*** SUPPLIED MATERIAL Section Begins ***

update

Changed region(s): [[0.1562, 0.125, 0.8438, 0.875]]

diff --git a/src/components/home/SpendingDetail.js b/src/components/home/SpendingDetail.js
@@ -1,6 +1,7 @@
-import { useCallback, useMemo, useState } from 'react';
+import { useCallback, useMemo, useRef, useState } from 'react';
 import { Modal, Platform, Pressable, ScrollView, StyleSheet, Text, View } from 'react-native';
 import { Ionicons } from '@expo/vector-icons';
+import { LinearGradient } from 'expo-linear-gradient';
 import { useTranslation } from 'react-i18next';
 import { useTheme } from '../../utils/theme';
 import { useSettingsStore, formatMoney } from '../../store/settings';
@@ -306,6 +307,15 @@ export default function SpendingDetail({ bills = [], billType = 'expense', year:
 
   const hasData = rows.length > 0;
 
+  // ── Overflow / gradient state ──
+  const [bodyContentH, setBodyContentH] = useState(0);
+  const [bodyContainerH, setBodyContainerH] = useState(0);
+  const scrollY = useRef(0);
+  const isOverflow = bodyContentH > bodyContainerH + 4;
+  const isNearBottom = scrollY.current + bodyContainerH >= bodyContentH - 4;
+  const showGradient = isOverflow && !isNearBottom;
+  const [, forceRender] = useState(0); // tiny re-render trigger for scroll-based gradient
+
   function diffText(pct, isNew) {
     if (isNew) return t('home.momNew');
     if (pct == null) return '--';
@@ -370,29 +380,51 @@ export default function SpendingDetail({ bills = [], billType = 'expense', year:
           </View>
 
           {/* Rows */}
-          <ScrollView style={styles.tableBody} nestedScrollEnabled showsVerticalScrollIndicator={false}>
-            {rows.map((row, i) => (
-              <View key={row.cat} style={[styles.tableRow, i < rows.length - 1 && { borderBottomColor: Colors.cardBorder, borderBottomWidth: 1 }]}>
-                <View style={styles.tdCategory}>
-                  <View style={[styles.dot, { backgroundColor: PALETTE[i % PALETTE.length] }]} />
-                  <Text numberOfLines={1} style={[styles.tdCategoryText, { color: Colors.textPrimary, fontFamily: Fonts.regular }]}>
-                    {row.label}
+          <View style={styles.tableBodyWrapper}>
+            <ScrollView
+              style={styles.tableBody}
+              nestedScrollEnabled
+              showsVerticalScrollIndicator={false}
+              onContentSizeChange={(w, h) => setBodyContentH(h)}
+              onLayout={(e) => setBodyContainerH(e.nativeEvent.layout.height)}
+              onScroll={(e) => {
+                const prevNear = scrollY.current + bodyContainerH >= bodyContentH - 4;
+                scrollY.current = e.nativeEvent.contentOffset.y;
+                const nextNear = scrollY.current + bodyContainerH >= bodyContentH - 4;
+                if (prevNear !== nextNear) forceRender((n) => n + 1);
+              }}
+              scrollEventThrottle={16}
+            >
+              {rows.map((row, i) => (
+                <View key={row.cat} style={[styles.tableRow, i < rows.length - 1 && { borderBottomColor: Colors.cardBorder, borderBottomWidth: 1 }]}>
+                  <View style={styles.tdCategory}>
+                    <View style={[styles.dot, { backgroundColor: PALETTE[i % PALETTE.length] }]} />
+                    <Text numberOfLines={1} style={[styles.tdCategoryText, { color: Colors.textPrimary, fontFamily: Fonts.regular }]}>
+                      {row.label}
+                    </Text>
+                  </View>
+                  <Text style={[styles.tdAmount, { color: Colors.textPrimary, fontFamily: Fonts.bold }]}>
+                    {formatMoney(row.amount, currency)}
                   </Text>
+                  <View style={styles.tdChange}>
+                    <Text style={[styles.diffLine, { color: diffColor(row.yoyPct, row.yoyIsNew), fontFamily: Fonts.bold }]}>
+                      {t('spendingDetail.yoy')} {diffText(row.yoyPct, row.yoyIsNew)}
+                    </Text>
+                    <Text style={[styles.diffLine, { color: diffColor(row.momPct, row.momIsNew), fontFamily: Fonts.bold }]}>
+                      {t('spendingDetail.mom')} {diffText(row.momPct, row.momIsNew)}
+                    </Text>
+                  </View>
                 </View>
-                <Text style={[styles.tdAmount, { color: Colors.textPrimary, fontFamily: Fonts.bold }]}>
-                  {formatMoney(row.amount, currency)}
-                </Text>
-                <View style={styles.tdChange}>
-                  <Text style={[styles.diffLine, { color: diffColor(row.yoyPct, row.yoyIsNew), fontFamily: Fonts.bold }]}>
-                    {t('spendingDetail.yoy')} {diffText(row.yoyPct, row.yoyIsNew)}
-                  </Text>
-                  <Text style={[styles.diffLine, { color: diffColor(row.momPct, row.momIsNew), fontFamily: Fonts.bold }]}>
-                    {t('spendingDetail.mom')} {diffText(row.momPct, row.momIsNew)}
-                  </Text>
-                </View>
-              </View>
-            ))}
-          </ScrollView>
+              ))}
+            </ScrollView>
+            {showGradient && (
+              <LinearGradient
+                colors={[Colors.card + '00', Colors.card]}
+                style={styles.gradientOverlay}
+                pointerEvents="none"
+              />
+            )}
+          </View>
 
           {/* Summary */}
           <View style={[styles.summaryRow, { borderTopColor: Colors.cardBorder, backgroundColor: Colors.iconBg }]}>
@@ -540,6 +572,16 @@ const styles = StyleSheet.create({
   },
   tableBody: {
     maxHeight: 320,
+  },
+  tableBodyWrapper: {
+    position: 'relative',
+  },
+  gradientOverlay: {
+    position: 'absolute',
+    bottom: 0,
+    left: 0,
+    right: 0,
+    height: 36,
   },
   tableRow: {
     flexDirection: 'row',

*** SUPPLIED MATERIAL Section Ends ***

** DESCRIPTION OF THE TASK **
Please give back all of the records exactly as written.

** RESULT OF THE TASK **
update

Changed region(s): [[0.1562, 0.125, 0.8438, 0.875]]

diff --git a/src/components/home/SpendingDetail.js b/src/components/home/SpendingDetail.js
@@ -1,6 +1,7 @@
-import { useCallback, useMemo, useState } from 'react';
+import { useCallback, useMemo, useRef, useState } from 'react';
 import { Modal, Platform, Pressable, ScrollView, StyleSheet, Text, View } from 'react-native';
 import { Ionicons } from '@expo/vector-icons';
+import { LinearGradient } from 'expo-linear-gradient';
 import { useTranslation } from 'react-i18next';
 import { useTheme } from '../../utils/theme';
 import { useSettingsStore, formatMoney } from '../../store/settings';
@@ -306,6 +307,15 @@ export default function SpendingDetail({ bills = [], billType = 'expense', year:
 
   const hasData = rows.length > 0;
 
+  // ── Overflow / gradient state ──
+  const [bodyContentH, setBodyContentH] = useState(0);
+  const [bodyContainerH, setBodyContainerH] = useState(0);
+  const scrollY = useRef(0);
+  const isOverflow = bodyContentH > bodyContainerH + 4;
+  const isNearBottom = scrollY.current + bodyContainerH >= bodyContentH - 4;
+  const showGradient = isOverflow && !isNearBottom;
+  const [, forceRender] = useState(0); // tiny re-render trigger for scroll-based gradient
+
   function diffText(pct, isNew) {
     if (isNew) return t('home.momNew');
     if (pct == null) return '--';
@@ -370,29 +380,51 @@ export default function SpendingDetail({ bills = [], billType = 'expense', year:
           </View>
 
           {/* Rows */}
-          <ScrollView style={styles.tableBody} nestedScrollEnabled showsVerticalScrollIndicator={false}>
-            {rows.map((row, i) => (
-              <View key={row.cat} style={[styles.tableRow, i < rows.length - 1 && { borderBottomColor: Colors.cardBorder, borderBottomWidth: 1 }]}>
-                <View style={styles.tdCategory}>
-                  <View style={[styles.dot, { backgroundColor: PALETTE[i % PALETTE.length] }]} />
-                  <Text numberOfLines={1} style={[styles.tdCategoryText, { color: Colors.textPrimary, fontFamily: Fonts.regular }]}>
-                    {row.label}
+          <View style={styles.tableBodyWrapper}>
+            <ScrollView
+              style={styles.tableBody}
+              nestedScrollEnabled
+              showsVerticalScrollIndicator={false}
+              onContentSizeChange={(w, h) => setBodyContentH(h)}
+              onLayout={(e) => setBodyContainerH(e.nativeEvent.layout.height)}
+              onScroll={(e) => {
+                const prevNear = scrollY.current + bodyContainerH >= bodyContentH - 4;
+                scrollY.current = e.nativeEvent.contentOffset.y;
+                const nextNear = scrollY.current + bodyContainerH >= bodyContentH - 4;
+                if (prevNear !== nextNear) forceRender((n) => n + 1);
+              }}
+              scrollEventThrottle={16}
+            >
+              {rows.map((row, i) => (
+                <View key={row.cat} style={[styles.tableRow, i < rows.length - 1 && { borderBottomColor: Colors.cardBorder, borderBottomWidth: 1 }]}>
+                  <View style={styles.tdCategory}>
+                    <View style={[styles.dot, { backgroundColor: PALETTE[i % PALETTE.length] }]} />
+                    <Text numberOfLines={1} style={[styles.tdCategoryText, { color: Colors.textPrimary, fontFamily: Fonts.regular }]}>
+                      {row.label}
+                    </Text>
+                  </View>
+                  <Text style={[styles.tdAmount, { color: Colors.textPrimary, fontFamily: Fonts.bold }]}>
+                    {formatMoney(row.amount, currency)}
                   </Text>
+                  <View style={styles.tdChange}>
+                    <Text style={[styles.diffLine, { color: diffColor(row.yoyPct, row.yoyIsNew), fontFamily: Fonts.bold }]}>
+                      {t('spendingDetail.yoy')} {diffText(row.yoyPct, row.yoyIsNew)}
+                    </Text>
+                    <Text style={[styles.diffLine, { color: diffColor(row.momPct, row.momIsNew), fontFamily: Fonts.bold }]}>
+                      {t('spendingDetail.mom')} {diffText(row.momPct, row.momIsNew)}
+                    </Text>
+                  </View>
                 </View>
-                <Text style={[styles.tdAmount, { color: Colors.textPrimary, fontFamily: Fonts.bold }]}>
-                  {formatMoney(row.amount, currency)}
-                </Text>
-                <View style={styles.tdChange}>
-                  <Text style={[styles.diffLine, { color: diffColor(row.yoyPct, row.yoyIsNew), fontFamily: Fonts.bold }]}>
-                    {t('spendingDetail.yoy')} {diffText(row.yoyPct, row.yoyIsNew)}
-                  </Text>
-                  <Text style={[styles.diffLine, { color: diffColor(row.momPct, row.momIsNew), fontFamily: Fonts.bold }]}>
-                    {t('spendingDetail.mom')} {diffText(row.momPct, row.momIsNew)}
-                  </Text>
-                </View>
-              </View>
-            ))}
-          </ScrollView>
+              ))}
+            </ScrollView>
+            {showGradient && (
+              <LinearGradient
+                colors={[Colors.card + '00', Colors.card]}
+                style={styles.gradientOverlay}
+                pointerEvents="none"
+              />
+            )}
+          </View>
 
           {/* Summary */}
           <View style={[styles.summaryRow, { borderTopColor: Colors.cardBorder, backgroundColor: Colors.iconBg }]}>
@@ -540,6 +572,16 @@ const styles = StyleSheet.create({
   },
   tableBody: {
     maxHeight: 320,
+  },
+  tableBodyWrapper: {
+    position: 'relative',
+  },
+  gradientOverlay: {
+    position: 'absolute',
+    bottom: 0,
+    left: 0,
+    right: 0,
+    height: 36,
   },
   tableRow: {
     flexDirection: 'row',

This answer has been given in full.